## [RECORDS]
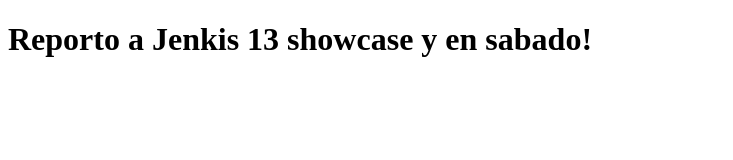
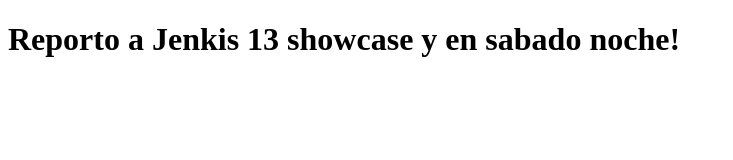
Before and after one commit to AbrilFeynman/nodejenkins, a website: page index.html in a window 1280 px wide. Shown: the whole page, without its empty margins (0-733 px from the left). Drawn offline with Linux system fonts and the light colour scheme.

Commit message:
noche
noche

```diff
--- a/index.html
+++ b/index.html
@@ -6,7 +6,7 @@
 </head>
 
 <body>
-    <h1>Reporto a Jenkis 13 showcase y en sabado!</h1>
+    <h1>Reporto a Jenkis 13 showcase y en sabado noche!</h1>
 </body>
 
 </html>
```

## [ACTIVITY]
Return each line of the records above in which the word "html" occurs.

## [WORKED SOLUTION]
Before and after one commit to AbrilFeynman/nodejenkins, a website: page index.html in a window 1280 px wide. Shown: the whole page, without its empty margins (0-733 px from the left). Drawn offline with Linux system fonts and the light colour scheme.
--- a/index.html
+++ b/index.html
 </html>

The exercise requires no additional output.